There are a number of classification societies offering certification of anchors. Anchor manufacturers frequently advertise the stamp of a certain classification or approval in their literature or on products, but many are less than forthcoming about exactly what the various terms truly mean. Loosely speaking, certification itself only applies to larger anchors, but it comes with type approval and classification which can be applied to an entire range.
Many societies are old and have strong traditions. Some are specialist shipping registers and operate entirely in the marine industry. Below are those commonly used.
Type approval is an abstract endorsement by the society of the anchor's design, or "type". The drawings and production plans of the anchor are examined by the society's experts, who either approve or return designs with comments and requests. Type approval may apply to an entire range of anchor sizes, even if only the larger models are specifically certified and tested. It implies recognition of the anchor's proof of concept, but has no basis in testing and does not speak to the performance of the design nor the quality of the product.
HHP (High Holding Power) has been used for many years since the CQR was released in the 1930s. The majority of societies now recognize and offer the higher classification of SHHP (Super High Holding Power). These acronyms represent performance standards that relate to relative holding power. The classified anchor is tested along with a "standard stockless anchor":
As with type approval, HHP or SHHP classification may apply to an entire range of anchor sizes, even if only the larger models are specifically certified and tested.
Certification itself is the overarching standard imposed by the society. For anchors to be "certified", they must be individually inspected and proof tested. This is only done with larger anchors (about 70 kg / 150 lb or more, depending on the particular society or office). The type approval and classification status is inherited from initial examination and testing.

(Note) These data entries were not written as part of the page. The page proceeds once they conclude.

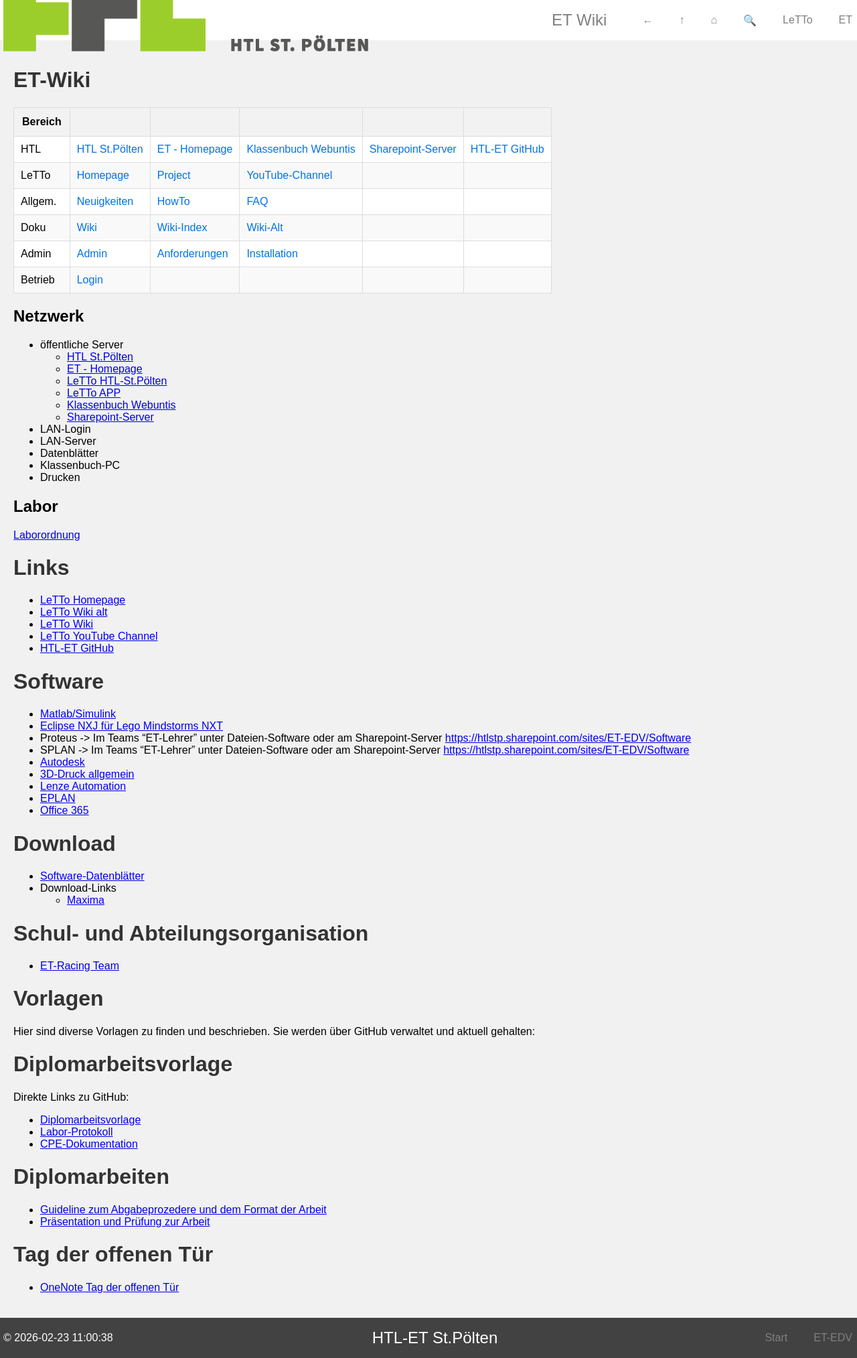
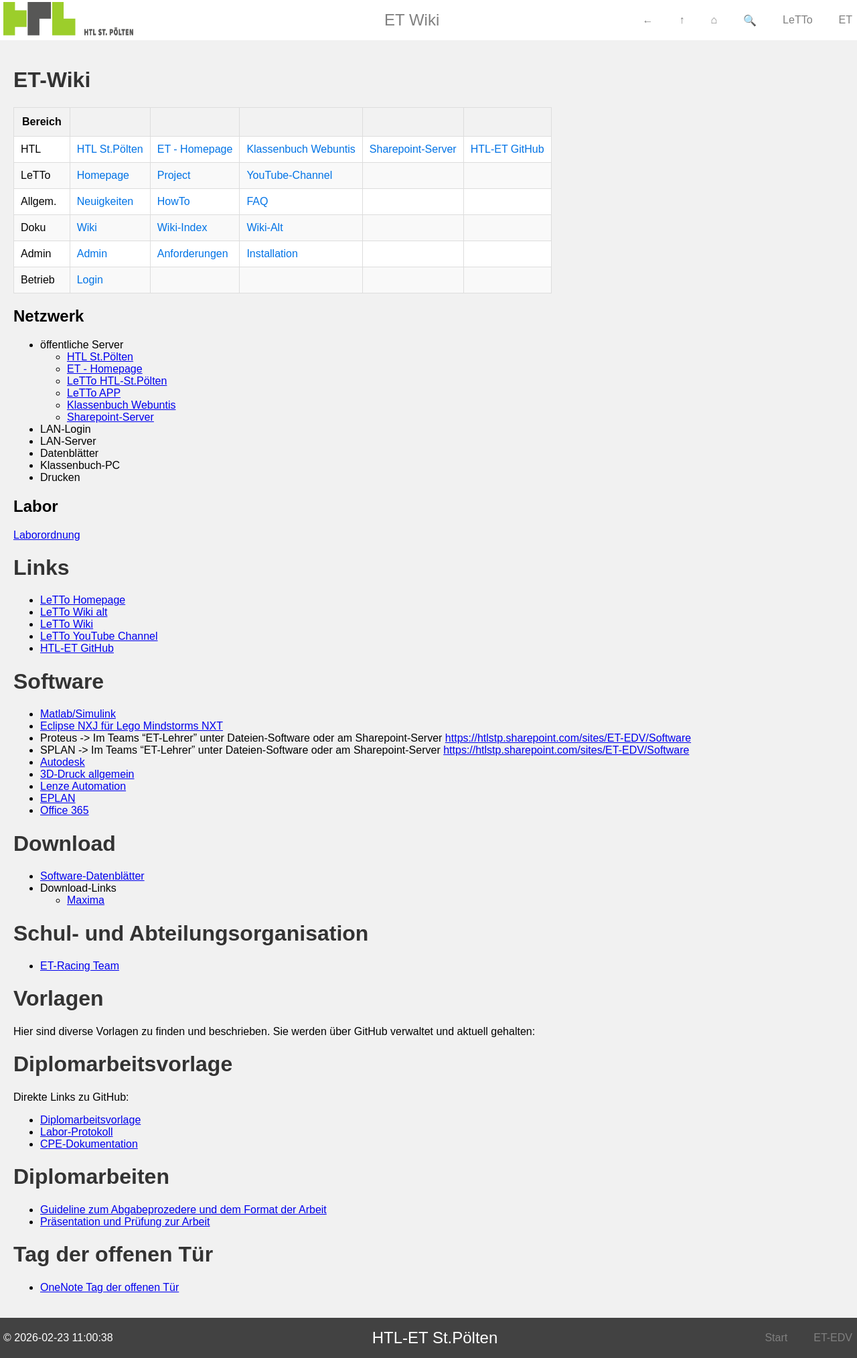
Before and after one commit to htl-stp-et/ET-Info, a Jekyll site: the page built from docs/index.md, in a window 1280 px wide. Shown: the whole page at 67% size. Built offline with Jekyll 4.4.1, drawn with Linux system fonts in a browser that asks for light colours; our own code applies the rules of GitHub Pages for plain Markdown files.

Commit message:
Anpassung der Logo-Höhe im Header

```diff
--- a/docs/_layouts/default.html
+++ b/docs/_layouts/default.html
@@ -17,7 +17,7 @@
 <body>
 <header>
     <div class="logo">
-        <img class="handyoff" src="/ET-Info/assets/img/logo-HTL.png" alt="HTLSTP" style="height:70%; width:auto;/>
+        <img class="handyoff" src="/ET-Info/assets/img/logo-HTL.png" alt="HTLSTP" style="height:50px; width:auto;/>
         <img class="screenoff" src="/ET-Info/assets/img/favicon.png" alt="LeTTo" />
     </div>
 
```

There are basic process standards, plus minimal engineering specifications which relate to heat treatment of castings, quality of welding, and so on. Anchors can be drop-tested, and strength can be proof tested by applying specific minimum loads to the shank while the flukes are held in a special rig.
Once completed to the society's satisfaction, the certified anchor must sport a collection of information, including the society's name, a serial number of some kind by which to trace the anchor's history, its weight, the acronym "HHP" or "SHHP" if applicable, amongst several other details.
The Rocna Original anchor has RINA type approval and SHHP classification for galvanized models between 55 and 110 kg (see our RINA certificate here). This is an extensive process which includes material testing, proof load testing and welding testing. We are currently in the process of updating the Rocna SHHP classification for the full Rocna Original galvanized product range.
In addition, individually certified anchors are available for custom order. These anchors are currently produced in a RINA certified partnering facility.
RINA is a member of the IACS and the Rocna classification will be accepted by all other notable societies including Lloyd's, DNV, Bureau Veritas, ABS, and others as equivalent with their own rules.